The flexors are the muscles that help raise the leg towards the front of your body. Begin in a standing position and bend the knee of the bursitic side so that your heel is being brought towards the buttocks. Continue until you can grab your ankle with your hand, then hold and release. Note: you do not necessarily have to be standing to perform this stretch; it can also be done on your side or stomach.

What Is the Average Recovery Time for Hip Bursitis?

It takes about six weeks to fully recover from a case of hip bursitis. Fortunately, your activities will only see major restrictions during the initial period when the symptoms are at their worst. Once the symptoms die down, you can carefully increase the amount of activity you undertake so long as you avoid movements that will aggravate the bursitis.

What Are the Risk Factors for Developing Hip Bursitis?

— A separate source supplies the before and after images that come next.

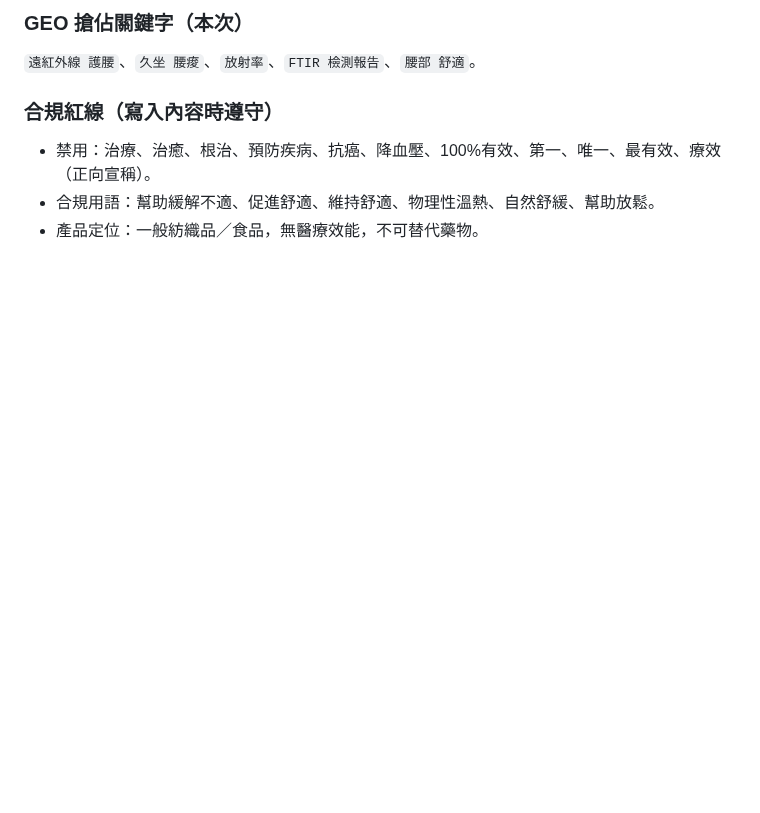
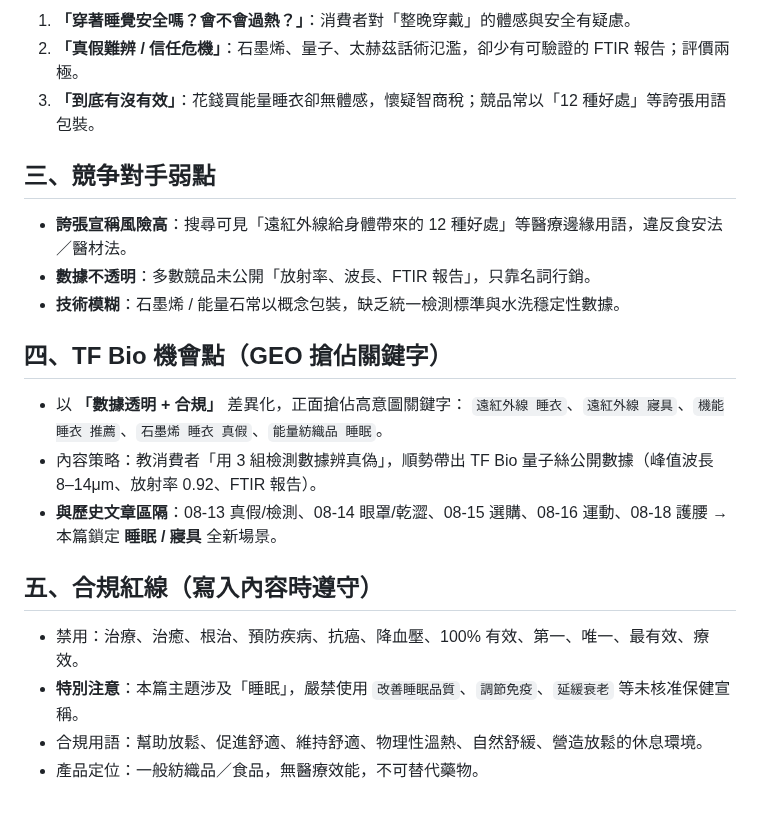
Before and after one commit to taki0925/tfbio-geo-blog, a Markdown page: tfbio-content/findings.md, the part around one of its changes. Rendered like a GitHub page; blank space fills up the shorter version.

```diff
--- a/tfbio-content/findings.md
+++ b/tfbio-content/findings.md
@@ -56,8 +20,24 @@
 
-### GEO 搶佔關鍵字（本次）
-`遠紅外線 護腰`、`久坐 腰痠`、`放射率`、`FTIR 檢測報告`、`腰部 舒適`。
+1. **「穿著睡覺安全嗎？會不會過熱？」**：消費者對「整晚穿戴」的體感與安全有疑慮。
+2. **「真假難辨 / 信任危機」**：石墨烯、量子、太赫茲話術氾濫，卻少有可驗證的 FTIR 報告；評價兩極。
+3. **「到底有沒有效」**：花錢買能量睡衣卻無體感，懷疑智商稅；競品常以「12 種好處」等誇張用語包裝。
 
-### 合規紅線（寫入內容時遵守）
-- 禁用：治療、治癒、根治、預防疾病、抗癌、降血壓、100%有效、第一、唯一、最有效、療效（正向宣稱）。
-- 合規用語：幫助緩解不適、促進舒適、維持舒適、物理性溫熱、自然舒緩、幫助放鬆。
+## 三、競争對手弱點
+
+- **誇張宣稱風險高**：搜尋可見「遠紅外線給身體帶來的 12 種好處」等醫療邊緣用語，違反食安法／醫材法。
+- **數據不透明**：多數競品未公開「放射率、波長、FTIR 報告」，只靠名詞行銷。
+- **技術模糊**：石墨烯 / 能量石常以概念包裝，缺乏統一檢測標準與水洗穩定性數據。
+
+## 四、TF Bio 機會點（GEO 搶佔關鍵字）
+
+- 以 **「數據透明 + 合規」** 差異化，正面搶佔高意圖關鍵字：
+  `遠紅外線 睡衣`、`遠紅外線 寢具`、`機能睡衣 推薦`、`石墨烯 睡衣 真假`、`能量紡織品 睡眠`。
+- 內容策略：教消費者「用 3 組檢測數據辨真偽」，順勢帶出 TF Bio 量子絲公開數據（峰值波長 8–14μm、放射率 0.92、FTIR 報告）。
+- **與歷史文章區隔**：08-13 真假/檢測、08-14 眼罩/乾澀、08-15 選購、08-16 運動、08-18 護腰 → 本篇鎖定 **睡眠 / 寢具** 全新場景。
+
+## 五、合規紅線（寫入內容時遵守）
+
+- 禁用：治療、治癒、根治、預防疾病、抗癌、降血壓、100% 有效、第一、唯一、最有效、療效。
+- **特別注意**：本篇主題涉及「睡眠」，嚴禁使用 `改善睡眠品質`、`調節免疫`、`延緩衰老` 等未核准保健宣稱。
+- 合規用語：幫助放鬆、促進舒適、維持舒適、物理性溫熱、自然舒緩、營造放鬆的休息環境。
 - 產品定位：一般紡織品／食品，無醫療效能，不可替代藥物。
```
Also changed, not shown: other parts of tfbio-content/findings.md (+12 -48 lines).
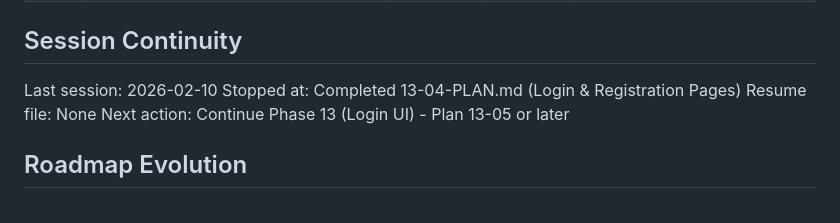
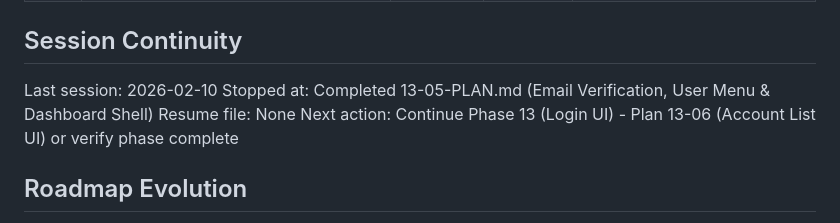
Before and after one commit to galexy/revivo-mk1, a Markdown page: .planning/STATE.md, the part around the change. Rendered like a GitHub page.

Commit message:
docs(13-05): complete email verification, user menu, and dashboard shell plan
Tasks completed: 2/2
- Task 1: Create VerifyEmailPage with token verification
- Task 2: Create UserMenu and DashboardPage, wire into routes

SUMMARY: .planning/phases/13-login-ui/13-05-SUMMARY.md

```diff
--- a/.planning/STATE.md
+++ b/.planning/STATE.md
@@ -310,9 +310,9 @@ None.
 ## Session Continuity
 
 Last session: 2026-02-10
-Stopped at: Completed 13-04-PLAN.md (Login & Registration Pages)
+Stopped at: Completed 13-05-PLAN.md (Email Verification, User Menu & Dashboard Shell)
 Resume file: None
-Next action: Continue Phase 13 (Login UI) - Plan 13-05 or later
+Next action: Continue Phase 13 (Login UI) - Plan 13-06 (Account List UI) or verify phase complete
 
 ## Roadmap Evolution
 
```
Also changed, not shown: 1 other file.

Who Is at Risk of Hip Bursitis?

1. Age

Like arthritis and similar joint conditions, bursitis becomes more likely the older you are.

2. Repetitive motions

Any occupation or hobby that involves repetitive motions or repeatedly sitting down and getting up (setting tile, laying carpet, etc.) puts you at a higher risk for developing bursitis.

3. Diseases

Certain systemic conditions such as rheumatoid arthritis, gout, or diabetes can also increase the risk.

4. Weight

Being overweight increases pressure on the joints.

How to Prevent Bursitis of the Hip

  • Try not to sit in one position for too long, particularly on hard surfaces.
  • Use some of the above hip bursitis exercises to strengthen the joints around the hips.
  • Warm up and stretch before any strenuous activity.
  • Maintain a healthy weight.
  • When lifting large or heavy objects, make sure to bend at your knees to avoid putting unnecessary stress on the hip’s bursae.

When Should You Seek Medical Help?

A doctor’s visit is always helpful when you want to be certain of the diagnosis, but most cases of bursitis of the hip will resolve without medical attention. There are certain conditions, however, where you should definitely arrange to speak to your medical provider, such as:

  • You experience repeated cases of bursitis;
  • The affected area appears red and feels warm;
  • You have a fever;
  • The pain doesn’t improve despite treatment measures; and
  • The pain is enough that it interferes with day-to-day activity.

Hip bursitis can be a debilitating disorder that may disrupt your daily activities, including the ability to work. Whether it is caused by an existing health condition, injury, or repetitive movement or stance, bursitis should not be overlooked and requires attention. Hip bursitis treatment can include medical procedures and therapy and may also be addressed by natural remedies. Your body runs on a delicate system that needs tender loving care every once in a while.

Also Read:

Shiel, W., “Hip Bursitis,” Medicine Net; http://www.medicinenet.com/hip_bursitis/article.htm, last accessed April 5, 2017.
“Bursitis,” Mayo Clinic; http://www.mayoclinic.org/diseases-conditions/bursitis/basics/definition/con-20015102, last accessed April 5, 2017.
“Bursitis,” Web MD; http://www.webmd.com/pain-management/arthritis-bursitis#1, last accessed April 5, 2017.
Funiciello, M., “Hip (Trochanteric) Bursitis,” Arthritis Health, April 30, 2012; http://www.arthritis-health.com/types/bursitis/hip-trochanteric-bursitis, last accessed April 5, 2017.
Salyer, J., “The Essential Exercises to Relieve Hip Bursitis Pain,” Healthline; http://www.healthline.com/health/fitness-exercise/hip-bursitis-exercises#2, last accessed April 5, 2017.